**REQUIREMENT**. Whenever a line below includes the string "file", show it.

◆ ◆ ◆ ◆ ◆

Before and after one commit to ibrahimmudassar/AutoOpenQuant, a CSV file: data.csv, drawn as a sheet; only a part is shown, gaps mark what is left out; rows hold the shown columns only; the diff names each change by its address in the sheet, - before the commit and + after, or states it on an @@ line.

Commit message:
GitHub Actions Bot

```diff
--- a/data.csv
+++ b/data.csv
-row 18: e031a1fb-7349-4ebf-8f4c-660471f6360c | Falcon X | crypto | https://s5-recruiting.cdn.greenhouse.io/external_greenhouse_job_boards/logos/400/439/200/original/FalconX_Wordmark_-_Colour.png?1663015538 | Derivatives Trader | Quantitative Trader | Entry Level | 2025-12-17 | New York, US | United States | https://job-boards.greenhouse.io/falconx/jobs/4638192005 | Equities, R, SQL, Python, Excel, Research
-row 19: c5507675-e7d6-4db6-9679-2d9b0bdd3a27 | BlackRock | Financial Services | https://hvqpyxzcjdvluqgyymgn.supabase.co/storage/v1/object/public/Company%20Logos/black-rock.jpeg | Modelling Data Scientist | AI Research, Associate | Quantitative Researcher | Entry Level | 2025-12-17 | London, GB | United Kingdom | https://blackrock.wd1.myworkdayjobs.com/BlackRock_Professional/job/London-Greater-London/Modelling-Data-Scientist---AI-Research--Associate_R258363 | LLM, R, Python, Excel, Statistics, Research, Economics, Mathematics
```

◆ ◆ ◆ ◆ ◆

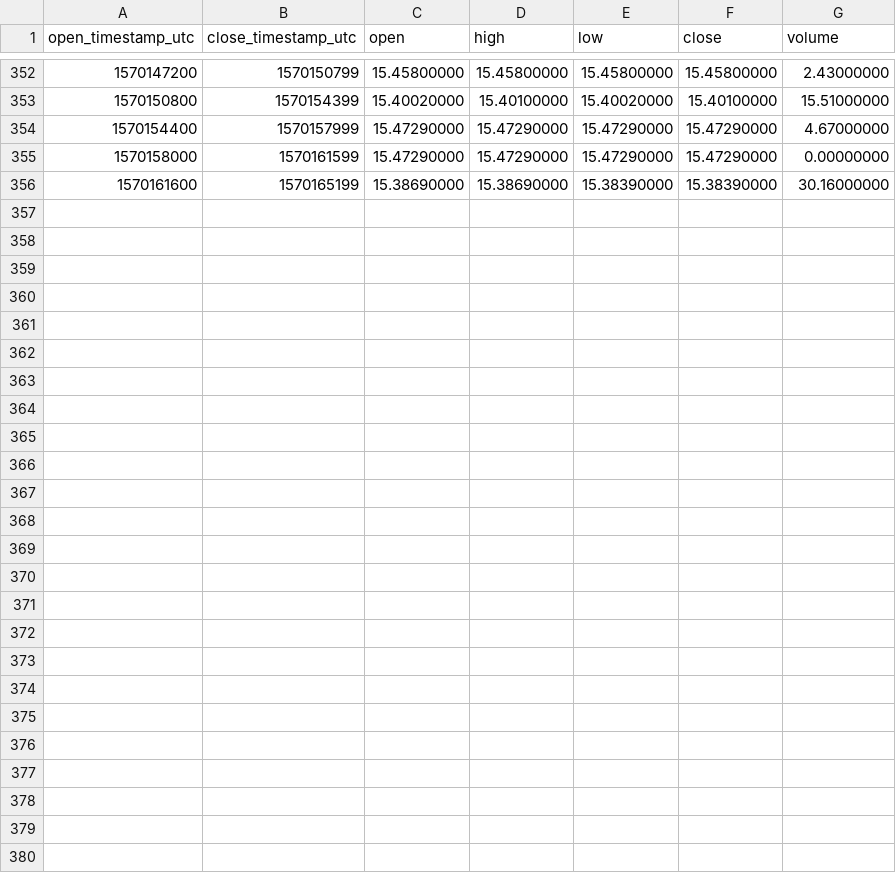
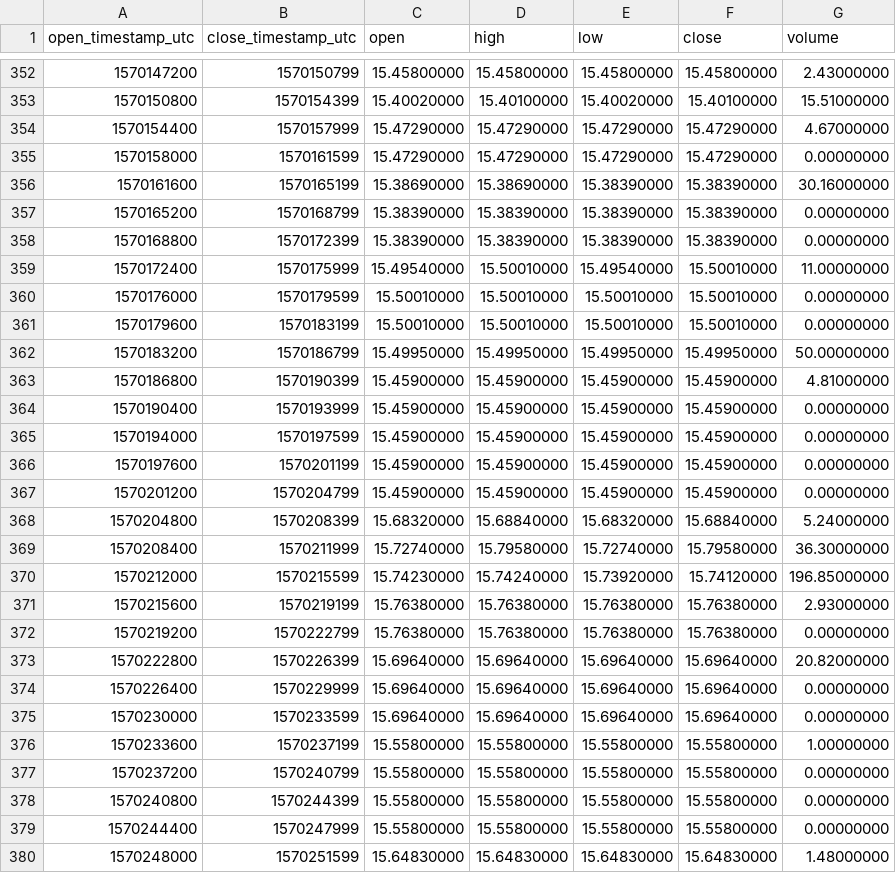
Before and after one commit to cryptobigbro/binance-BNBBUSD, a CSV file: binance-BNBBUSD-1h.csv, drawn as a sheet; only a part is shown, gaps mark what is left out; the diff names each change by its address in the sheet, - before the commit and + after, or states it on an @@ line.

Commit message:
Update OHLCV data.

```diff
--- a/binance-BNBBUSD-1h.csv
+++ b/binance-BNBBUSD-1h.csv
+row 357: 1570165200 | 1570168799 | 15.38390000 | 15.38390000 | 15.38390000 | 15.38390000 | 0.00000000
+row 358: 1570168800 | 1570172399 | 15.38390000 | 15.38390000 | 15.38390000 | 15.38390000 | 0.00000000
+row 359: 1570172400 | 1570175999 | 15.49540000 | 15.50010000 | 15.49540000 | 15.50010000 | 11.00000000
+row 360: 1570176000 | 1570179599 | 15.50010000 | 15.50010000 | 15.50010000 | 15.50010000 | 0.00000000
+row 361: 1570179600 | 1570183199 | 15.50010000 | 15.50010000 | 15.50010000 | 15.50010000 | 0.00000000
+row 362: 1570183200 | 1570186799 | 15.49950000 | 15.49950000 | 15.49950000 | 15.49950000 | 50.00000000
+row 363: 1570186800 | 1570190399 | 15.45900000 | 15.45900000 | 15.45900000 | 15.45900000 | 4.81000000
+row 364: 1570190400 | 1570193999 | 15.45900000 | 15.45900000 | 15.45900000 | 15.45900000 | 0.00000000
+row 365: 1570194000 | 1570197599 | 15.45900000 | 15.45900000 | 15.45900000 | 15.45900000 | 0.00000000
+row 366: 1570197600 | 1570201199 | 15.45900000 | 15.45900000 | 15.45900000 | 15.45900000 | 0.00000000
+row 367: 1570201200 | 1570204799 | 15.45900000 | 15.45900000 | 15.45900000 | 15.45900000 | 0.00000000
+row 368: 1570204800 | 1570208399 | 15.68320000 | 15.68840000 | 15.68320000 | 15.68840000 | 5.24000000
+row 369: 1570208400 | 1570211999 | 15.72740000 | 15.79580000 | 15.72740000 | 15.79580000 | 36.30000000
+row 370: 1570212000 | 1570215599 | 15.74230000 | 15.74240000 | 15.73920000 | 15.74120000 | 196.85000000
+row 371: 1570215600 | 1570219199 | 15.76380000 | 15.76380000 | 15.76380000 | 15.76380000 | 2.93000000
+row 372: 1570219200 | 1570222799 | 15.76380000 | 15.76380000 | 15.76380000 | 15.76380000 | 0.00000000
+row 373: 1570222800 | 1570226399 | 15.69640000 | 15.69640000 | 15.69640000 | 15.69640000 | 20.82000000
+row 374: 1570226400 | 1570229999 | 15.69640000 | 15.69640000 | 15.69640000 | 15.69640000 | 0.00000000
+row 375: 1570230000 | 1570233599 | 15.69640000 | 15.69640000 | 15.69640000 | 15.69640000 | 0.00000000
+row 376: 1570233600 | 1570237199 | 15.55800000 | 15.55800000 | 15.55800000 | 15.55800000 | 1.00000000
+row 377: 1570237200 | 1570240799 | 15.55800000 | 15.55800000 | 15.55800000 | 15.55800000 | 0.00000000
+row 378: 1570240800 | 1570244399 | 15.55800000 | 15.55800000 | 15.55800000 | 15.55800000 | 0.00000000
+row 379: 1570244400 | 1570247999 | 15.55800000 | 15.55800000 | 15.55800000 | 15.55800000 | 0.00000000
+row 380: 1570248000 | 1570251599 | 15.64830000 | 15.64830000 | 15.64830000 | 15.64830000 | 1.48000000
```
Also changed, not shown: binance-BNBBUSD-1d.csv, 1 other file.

◆ ◆ ◆ ◆ ◆

**COMPLETED TASK**.
Before and after one commit to ibrahimmudassar/AutoOpenQuant, a CSV file: data.csv, drawn as a sheet; only a part is shown, gaps mark what is left out; rows hold the shown columns only; the diff names each change by its address in the sheet, - before the commit and + after, or states it on an @@ line.
Before and after one commit to cryptobigbro/binance-BNBBUSD, a CSV file: binance-BNBBUSD-1h.csv, drawn as a sheet; only a part is shown, gaps mark what is left out; the diff names each change by its address in the sheet, - before the commit and + after, or states it on an @@ line.
Also changed, not shown: binance-BNBBUSD-1d.csv, 1 other file.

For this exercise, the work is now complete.